FOVE is a high-end VR system with enclosed headsets. To provide an authentic virtual experience, sensors keep track of users and integrate their position and movements into the virtual action.
Eye tracking now provides another, novel and highly intuitive way of interacting with virtual reality. Users can select or move an object by just looking at it. They can establish eye contact with virtual characters or trigger actions by focusing their gaze at a certain spot.
The technology also allows ‘foveated rendering’, a novel technique that significantly reduces demands on computing power and graphic cards. Based on the information about the user’s point of gaze, VR systems can adjust the resolution and render areas in the direct field of vision in high resolution while allowing lower resolution in the periphery.
“One of our main deciding factors [in selcting Osram’s IR LEDs] was that only very little light lies outside the central emission spectrum and is therefore lost, which meant we could streamline our optical filter design process and maximize our sensor performance,” says Lochlainn Wilson of FOVE.
Eye-tracking systems illuminate the user’s eyes with infrared light, register the reflections with an IR-sensitive camera sensor, and employ special algorithms to determine the user’s direction of gaze and eye movements. To realize the function inside a headset, several infrared LEDs are mounted around the two lenses. FOVE uses Osram’s SFH 4053 ChipLEDs, which are only 0.5mm x 1.0mm x 0.45mm in size. Their emission wavelength of 850nm matches the spectral sensitivity of the camera sensor and their beam angle of +-70° ensures an even illumination of the eyes. “Through collaboration with FOVE, we are the first supplier to provide an eye-tracking solution for a VR headset,” claims Hiroshi Okuma, marketing manager for ELS (Emitter, Laser, Sensors) at Osram Opto. “With its high efficiency and compact package, the SFH 4053 is ideal for this application.”

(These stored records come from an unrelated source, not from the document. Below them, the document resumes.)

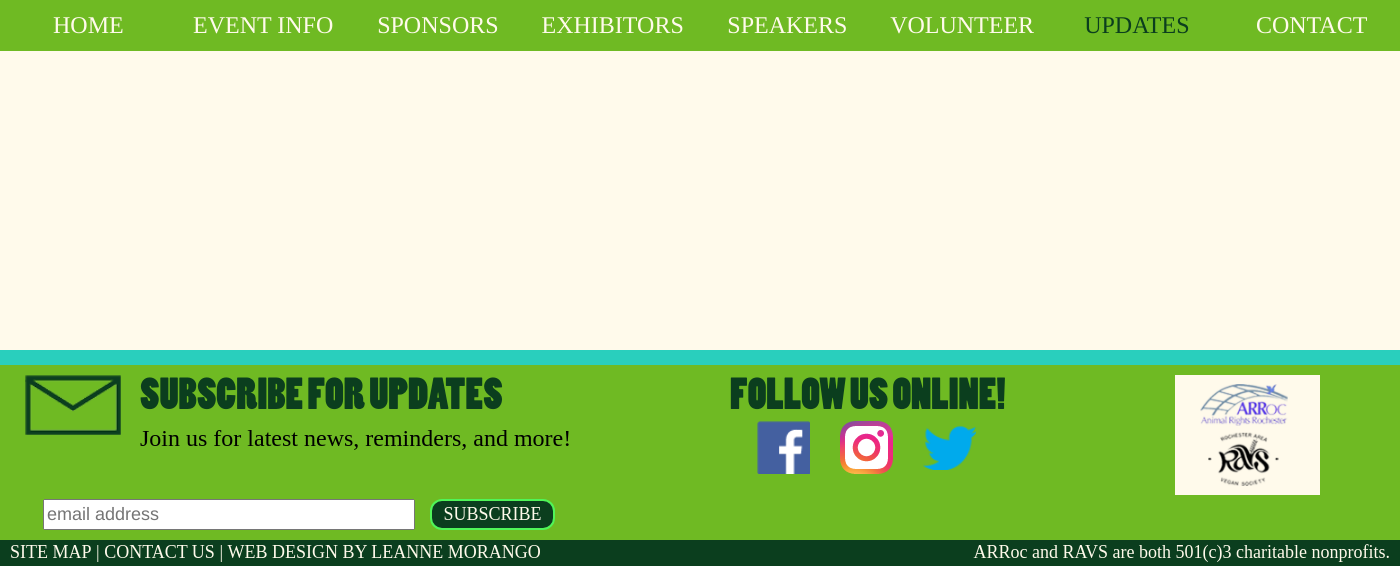
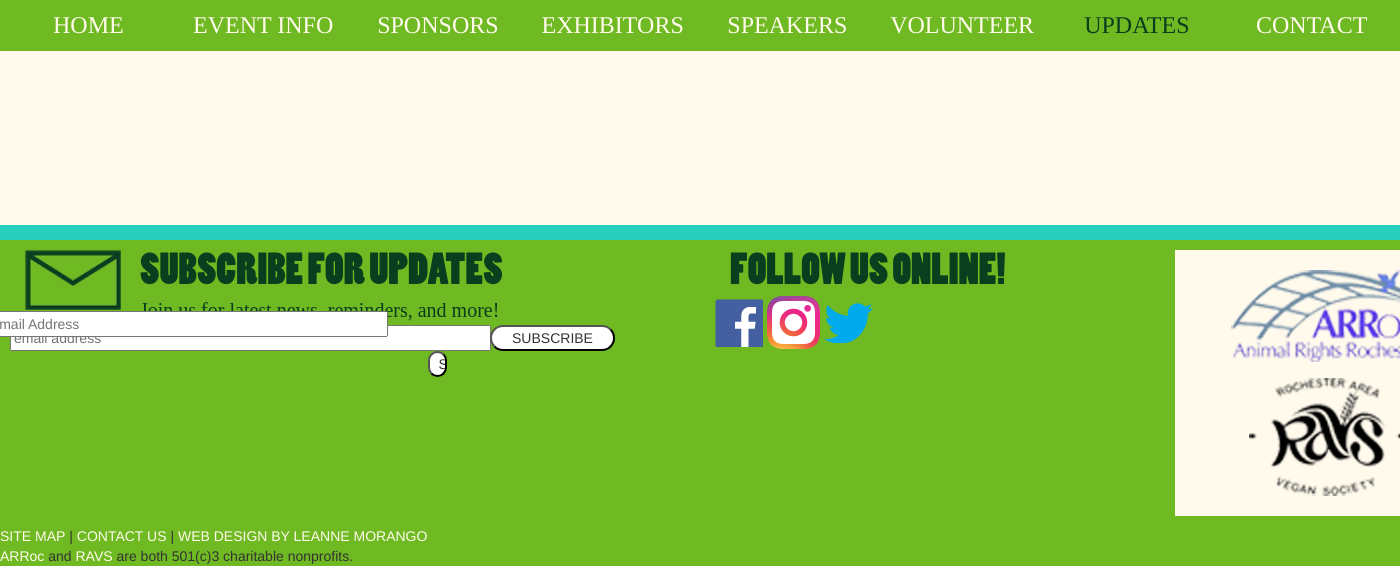
Before and after one commit to LucidDistortion/Rochester-VegFest-Website, a PHP site: page /updates.html in a window 1400 px wide; the page is wider, and only the part inside the window is pictured. Shown: the part 234-800 px from the top of that part. Run offline with PHP 8.4, Linux system fonts and the light colour scheme; some web fonts are replaced.

Commit message:
bunch of stuff

```diff
--- a/contact.html
+++ b/contact.html
@@ -61,7 +61,7 @@ P.O. Box 20185<br>
 Rochester, NY 14602</p>
 
 <div id="contactfield">
-	<form action="/submit.php" method="post" name="contactform">
+	<form action="mailto:info@rocvegfest.org" method="post" enctype="text/plain" name="contactform">
 
 	<label for="name">Name</label><br>
     <input type="text" id="name" name="fullname" placeholder="Your name" required><br>
--- a/css/footer.css
+++ b/css/footer.css
@@ -50,10 +50,12 @@
 	display: inline-block; /* positions button horizontally in line with input */
 }
 
-#mce-EMAIL {
+.footer-email-field {
 	width:100%;
-	position: absolute;
-	left: 0;
+ 	position: absolute;
+ 	left: 0;
+ 	margin-left:-6%;
+ 	margin-top:-10%;
 }
 
 #emailForm {
@@ -78,25 +80,39 @@ h3.footerTitle {
 	text-align: left !important;
 }
 
-p#maildetail {
-	font-size: 18px;
+p#mailDetail {
+	font-size: 20px;
 	color: #0b3e1e;
 	margin: 0 0;
-	white-space: nowrap;
 }
 
 #emailaddress {
 	float:left;
 }
 
+<<<<<<< HEAD
+<<<<<<< HEAD
+.footerbutton {
+	margin-top:-20%;
+}
+
 #emailSubmit {
 	width:125px;
+=======
+input.subscribe {
+	width:125px !important;
+
+=======
+input.subscribe {
+	width:125px !important;
+
 	background-color:#0b3e1e !important;
 	font-family:"Futura Condensed Medium" !important;
 	font-size:18px !important;
 	color:#fffaeb !important;
 	border: 2px solid #50f558 !important;
 	border-radius:12px !important;
+	margin-top:-10%;
 }
 
 /*Social Media*/
--- a/css/styles.css
+++ b/css/styles.css
@@ -64,16 +64,12 @@ h6 {
 
 /*Paragraphs*/
 p {
-	width:80%;
-	font-family:"Futura Condensed Medium","Times New Roman";
-	font-size:24px;
+	font-family:"Futura Condensed Medium","Times New Roman"; /* Only font & color are defined here because they're the only attributes common to ALL paragraphs. */
 	color:black;
 	}
 
 p.message {
-	font-family:"Futura Condensed Medium","Times New Roman";
 	font-size:24px;
-	color:black;
 	margin: 0 auto;
 }
 
@@ -91,12 +87,14 @@ p.largeprint {
 }
 
 p.centered {
+	font-size:24px;
 	text-align:center;
 	margin-left:11%;
 	margin-bottom:2%;
 }
 
 p.bodytext {
+	font-size:24px;
 	margin-left:10%;
 }
 /*List Items*/
@@ -171,7 +169,10 @@ div.button:active {
 	text-align:center;
 	margin-left:auto;
 	margin-right:auto;
-	margin-bottom:3%;
+}
+
+#wth {
+	width:100%;
 }
 
 /* Embedded Google Maps */
@@ -191,13 +192,6 @@ div.button:active {
 	background-color:#29cfbd;
 }
 
-#content {
-	margin: 0 auto;
-	padding: 10px;
-	width: 80%;
-	background-color:#29cfbd;
-}
-
 /*Contact Form*/
 #contactfield {
 	margin-left:10%;
@@ -208,11 +202,10 @@ div.button:active {
 	background-color:#29cfbd;
 }
 
-form {
-	width:80%;
-	margin-left:5%;
-	padding-top:5%;
-	font-size:18px;
+/* Volunteer Form */
+#volunteerForm {
+	width: 50%;
+	margin: 0 auto;
 }
 input[type=text] {
 	width:25%;
--- a/index.html
+++ b/index.html
@@ -75,16 +75,16 @@ and many more!
 </p>
 
 <h5>PLUS A SCREENING OF:</h5>
-<div id="wthlogo"><a href="http://www.whatthehealthfilm.com/"><img src="images/photos/whatthehealth_logo.jpg"></a></div>
+<div id="wthlogo"><a href="http://www.whatthehealthfilm.com/"><img id="wth" src="images/photos/whatthehealth_logo.jpg"></a></div>
 
-<div id="buttons"></div>
+<!--<div id="buttons"></div>
 	<ul id="buttonlinks">
 		<li><a href="speakers.html"></a></li>
 		<li><a href="eventinfo.html"></a></li>
 		<li><a href="exhibitors.html"></a></li>
 		<li><a href="volunteer.html"></a></li>
 	</ul>
-</div>
+</div>-->
 
 
 <div class="container-fluid" id="footer">
--- a/sponsors.html
+++ b/sponsors.html
@@ -21,6 +21,7 @@
 <link rel="stylesheet" type="text/css" href="css/body_and_background.css">
 <link rel="stylesheet" type="text/css" href="css/footer.css">
 <link rel="stylesheet" type="text/css" href="css/styles.css">
+<link rel="sty;esheet" type="text/css" href="css/donations.css">
 
 </head>
 
@@ -69,8 +70,11 @@
 <input type="radio" name="donateorsponsor" value="Donate"> Donate<br>
 <input type="radio" name="donateorsponsor" value="Sponsor"> Sponsor<br>
 
+<label for="sponsorname">Name</label><br>
+<input type="text" name="sponsorname"  placeholder="your name"><br>
+
  Donation Amount<br>
-  <input type="text" name="donationamount"><br>
+  <input type="text" name="donationamount" placeholder="0.00"><br>
 
 <input type="radio" name="shirtstyle" value="Unisex"> Unisex<br>
 <input type="radio" name="shirtstyle" value="V-Neck"> V-Neck<br>
--- a/updates.html
+++ b/updates.html
@@ -84,11 +84,12 @@
 				</div>
 			</div>
 			<div class="row">
-				<div class="col-xs-12">
+
 					<!-- Begin MailChimp Signup Form -->
 					<div id="mc_embed_signup">
 						<form action="//rocvegfest.us15.list-manage.com/subscribe/post?u=e7e4acaaab6a1bcbd8ade9f2c&amp;id=64b1bd56bc" method="post" id="mc-embedded-subscribe-form" name="mc-embedded-subscribe-form" class="validate" target="_blank" novalidate>
     						<div id="mc_embed_signup_scroll">
+
     							<div class="row">
     							<div class="col-xs-8">
 									<input type="email" value="" name="EMAIL" class="email" id="mce-EMAIL" placeholder="email address" required>
@@ -96,14 +97,33 @@
     								<div style="position: absolute; left: -5000px;" aria-hidden="true"><input type="text" name="b_e7e4acaaab6a1bcbd8ade9f2c_64b1bd56bc" tabindex="-1" value=""></div>
     							</div>
     							<div class="col-xs-4">
-    								<div class="clear"><input type="submit" value="SUBSCRIBE" name="subscribe" id="emailSubmit" class="button"></div>
+    								<div class="clear"><input type="submit" value="SUBSCRIBE" name="subscribe" id="emailSubmit" class="footerbutton"></div>
     							</div>
     							</div>
+
+    								<div class="col-xs-7">
+										<div class="mc-field-group">
+											<input type="email" value="" name="EMAIL" class="required email footer-email-field" id="mce-EMAIL" placeholder="Email Address">
+										</div>
+										<div id="mce-responses" class="clear">
+											<div class="response" id="mce-error-response" style="display:none"></div>
+											<div class="response" id="mce-success-response" style="display:none"></div>
+										</div>
+										<!-- real people should not fill this in and expect good things - do not remove this or risk form bot signups-->
+    									<div style="position: absolute; left: -5000px;" aria-hidden="true"><input type="text" name="b_e7e4acaaab6a1bcbd8ade9f2c_64b1bd56bc" tabindex="-1" value=""></div>
+    								</div>
+    								<div class="col-xs-4">
+    									<div class="clear"><input type="submit" value="SUBSCRIBE" name="subscribe" id="mc-embedded-subscribe" class="button subscribe"></div>
+    								</div>
+
     						</div>
-    					</form>
+						</form>
 					</div>
-					<!--End mc_embed_signup-->
-				</div>
+
+<!--End mc_embed_signup-->
+
+
+
 			</div>
 		</div>
 
```
Also changed, not shown: volunteer.html (+8 -9 lines), css/donations.css (added), 1 other file.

FOVE also uses infrared sensor technology to track the user’s position and movements in order to integrate these into the VR action. Several of Osram’s SFH 4253 TOPLEDs are mounted around the headset, creating a pattern of infrared light dots that are registered and tracked by a camera to determine the user’s movements. At 850nm, the emission wavelength of the SFH 4253 matches the spectral sensitivity of the photo sensor. The radiation characteristics and package geometry of the emitter also fit the requirements for the application.